* WHAT TO WORK ON *
In how many lines of these records does the word "forEach" appear? Give the number by itself.

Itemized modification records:
■ ■ ■ ■ ■

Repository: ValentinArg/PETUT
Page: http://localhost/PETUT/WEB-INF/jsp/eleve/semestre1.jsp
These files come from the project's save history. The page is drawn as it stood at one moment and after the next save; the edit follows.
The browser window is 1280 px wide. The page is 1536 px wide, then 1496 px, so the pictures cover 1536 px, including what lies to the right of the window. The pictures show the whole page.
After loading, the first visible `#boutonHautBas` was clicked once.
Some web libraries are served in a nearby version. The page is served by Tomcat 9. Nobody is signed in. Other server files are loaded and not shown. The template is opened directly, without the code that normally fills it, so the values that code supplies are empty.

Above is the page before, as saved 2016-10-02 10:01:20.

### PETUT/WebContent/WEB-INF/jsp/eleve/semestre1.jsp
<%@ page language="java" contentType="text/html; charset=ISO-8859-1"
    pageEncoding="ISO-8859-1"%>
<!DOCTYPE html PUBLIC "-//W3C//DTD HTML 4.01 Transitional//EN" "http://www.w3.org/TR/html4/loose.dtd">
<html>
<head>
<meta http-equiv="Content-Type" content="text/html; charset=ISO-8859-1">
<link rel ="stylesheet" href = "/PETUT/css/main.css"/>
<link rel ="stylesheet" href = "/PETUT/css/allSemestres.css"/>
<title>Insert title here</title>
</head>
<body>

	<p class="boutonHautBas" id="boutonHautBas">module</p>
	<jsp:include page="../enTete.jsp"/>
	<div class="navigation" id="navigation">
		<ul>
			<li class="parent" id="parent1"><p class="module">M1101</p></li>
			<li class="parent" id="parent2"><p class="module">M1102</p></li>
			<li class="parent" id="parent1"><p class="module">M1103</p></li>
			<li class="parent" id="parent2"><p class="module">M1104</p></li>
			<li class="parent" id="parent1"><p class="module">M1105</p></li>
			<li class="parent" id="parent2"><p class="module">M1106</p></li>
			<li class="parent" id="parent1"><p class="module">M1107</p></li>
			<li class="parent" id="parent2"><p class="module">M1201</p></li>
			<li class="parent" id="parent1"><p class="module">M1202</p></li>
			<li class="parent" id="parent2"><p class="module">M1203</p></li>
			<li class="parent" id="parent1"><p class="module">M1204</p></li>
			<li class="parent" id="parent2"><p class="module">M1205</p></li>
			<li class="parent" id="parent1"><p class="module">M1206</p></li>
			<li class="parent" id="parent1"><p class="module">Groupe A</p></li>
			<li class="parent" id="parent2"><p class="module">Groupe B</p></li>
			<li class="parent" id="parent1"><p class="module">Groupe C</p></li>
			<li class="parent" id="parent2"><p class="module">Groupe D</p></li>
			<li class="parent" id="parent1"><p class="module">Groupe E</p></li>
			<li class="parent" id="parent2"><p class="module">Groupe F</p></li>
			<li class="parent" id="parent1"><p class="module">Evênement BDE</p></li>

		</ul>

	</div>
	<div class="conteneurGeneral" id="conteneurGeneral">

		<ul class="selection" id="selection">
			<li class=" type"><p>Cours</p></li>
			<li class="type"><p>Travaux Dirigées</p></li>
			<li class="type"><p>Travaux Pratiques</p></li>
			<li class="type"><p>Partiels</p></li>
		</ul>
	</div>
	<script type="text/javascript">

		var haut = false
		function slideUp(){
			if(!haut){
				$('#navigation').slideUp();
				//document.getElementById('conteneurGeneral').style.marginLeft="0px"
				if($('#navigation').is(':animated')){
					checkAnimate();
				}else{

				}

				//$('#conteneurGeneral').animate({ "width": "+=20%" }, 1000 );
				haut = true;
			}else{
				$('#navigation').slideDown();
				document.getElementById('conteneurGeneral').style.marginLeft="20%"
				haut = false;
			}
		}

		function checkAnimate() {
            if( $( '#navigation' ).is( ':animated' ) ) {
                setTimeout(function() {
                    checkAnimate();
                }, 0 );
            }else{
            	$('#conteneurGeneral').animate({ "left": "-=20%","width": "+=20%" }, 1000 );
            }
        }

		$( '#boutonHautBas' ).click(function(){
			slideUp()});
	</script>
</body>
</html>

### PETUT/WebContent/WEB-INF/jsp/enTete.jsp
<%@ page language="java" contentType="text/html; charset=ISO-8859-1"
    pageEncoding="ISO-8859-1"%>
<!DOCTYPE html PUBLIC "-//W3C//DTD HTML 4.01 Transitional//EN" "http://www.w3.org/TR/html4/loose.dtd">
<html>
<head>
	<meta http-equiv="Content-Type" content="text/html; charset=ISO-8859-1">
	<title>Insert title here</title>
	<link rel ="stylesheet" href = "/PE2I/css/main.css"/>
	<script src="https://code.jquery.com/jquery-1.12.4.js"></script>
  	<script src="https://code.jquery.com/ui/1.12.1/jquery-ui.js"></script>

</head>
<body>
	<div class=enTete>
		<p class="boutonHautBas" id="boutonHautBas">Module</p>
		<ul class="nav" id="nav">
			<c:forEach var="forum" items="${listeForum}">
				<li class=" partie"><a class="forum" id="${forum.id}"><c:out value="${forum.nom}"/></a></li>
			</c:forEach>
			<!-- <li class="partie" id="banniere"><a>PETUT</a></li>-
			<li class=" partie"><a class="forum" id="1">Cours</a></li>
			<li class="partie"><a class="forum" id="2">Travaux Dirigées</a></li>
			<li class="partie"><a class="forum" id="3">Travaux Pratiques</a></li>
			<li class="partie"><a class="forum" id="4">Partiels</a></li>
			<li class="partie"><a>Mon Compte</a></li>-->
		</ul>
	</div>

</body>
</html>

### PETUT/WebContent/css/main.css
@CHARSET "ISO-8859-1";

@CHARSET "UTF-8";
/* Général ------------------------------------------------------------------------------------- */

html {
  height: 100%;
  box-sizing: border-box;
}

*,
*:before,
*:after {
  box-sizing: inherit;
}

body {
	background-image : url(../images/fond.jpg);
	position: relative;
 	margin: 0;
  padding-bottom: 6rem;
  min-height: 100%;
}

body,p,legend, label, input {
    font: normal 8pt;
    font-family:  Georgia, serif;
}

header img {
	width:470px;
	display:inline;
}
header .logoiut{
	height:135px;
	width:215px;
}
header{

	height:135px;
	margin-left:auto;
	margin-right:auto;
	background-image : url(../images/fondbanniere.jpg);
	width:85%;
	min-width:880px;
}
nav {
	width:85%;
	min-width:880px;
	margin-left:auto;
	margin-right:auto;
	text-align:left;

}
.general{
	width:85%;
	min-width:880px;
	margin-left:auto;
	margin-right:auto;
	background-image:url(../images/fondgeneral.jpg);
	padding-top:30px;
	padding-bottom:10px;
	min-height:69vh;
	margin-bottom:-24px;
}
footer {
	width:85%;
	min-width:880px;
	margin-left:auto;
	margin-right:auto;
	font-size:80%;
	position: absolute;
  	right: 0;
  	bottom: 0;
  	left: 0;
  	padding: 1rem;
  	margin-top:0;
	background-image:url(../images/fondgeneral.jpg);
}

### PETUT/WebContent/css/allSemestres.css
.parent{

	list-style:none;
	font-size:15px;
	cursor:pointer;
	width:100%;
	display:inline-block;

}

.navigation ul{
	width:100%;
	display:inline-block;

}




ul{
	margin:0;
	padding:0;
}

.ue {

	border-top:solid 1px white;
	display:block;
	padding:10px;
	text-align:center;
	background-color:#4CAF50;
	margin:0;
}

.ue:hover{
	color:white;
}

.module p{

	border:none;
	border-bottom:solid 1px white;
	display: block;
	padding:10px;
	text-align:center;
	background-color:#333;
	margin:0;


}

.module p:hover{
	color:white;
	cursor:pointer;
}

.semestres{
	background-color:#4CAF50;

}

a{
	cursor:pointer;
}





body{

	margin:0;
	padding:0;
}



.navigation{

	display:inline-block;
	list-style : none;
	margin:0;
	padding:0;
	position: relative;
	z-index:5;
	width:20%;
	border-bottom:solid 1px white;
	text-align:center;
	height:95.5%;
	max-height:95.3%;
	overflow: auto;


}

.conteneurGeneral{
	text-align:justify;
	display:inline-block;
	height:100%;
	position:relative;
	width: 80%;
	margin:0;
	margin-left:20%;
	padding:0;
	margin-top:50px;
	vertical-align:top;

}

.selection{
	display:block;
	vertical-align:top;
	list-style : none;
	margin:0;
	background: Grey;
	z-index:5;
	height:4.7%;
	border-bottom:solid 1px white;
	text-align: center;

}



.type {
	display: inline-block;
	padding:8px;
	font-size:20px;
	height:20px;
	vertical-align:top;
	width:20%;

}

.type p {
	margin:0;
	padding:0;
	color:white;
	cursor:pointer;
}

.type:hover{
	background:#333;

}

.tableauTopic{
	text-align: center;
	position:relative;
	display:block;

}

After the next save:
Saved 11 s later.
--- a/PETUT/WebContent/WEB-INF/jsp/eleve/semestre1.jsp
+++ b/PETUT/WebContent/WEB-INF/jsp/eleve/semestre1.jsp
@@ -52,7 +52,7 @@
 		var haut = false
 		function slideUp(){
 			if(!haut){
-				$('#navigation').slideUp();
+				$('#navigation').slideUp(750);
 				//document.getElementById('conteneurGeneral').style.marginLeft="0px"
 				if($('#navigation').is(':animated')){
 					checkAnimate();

■ ■ ■ ■ ■

* RESPONSE BELOW *
2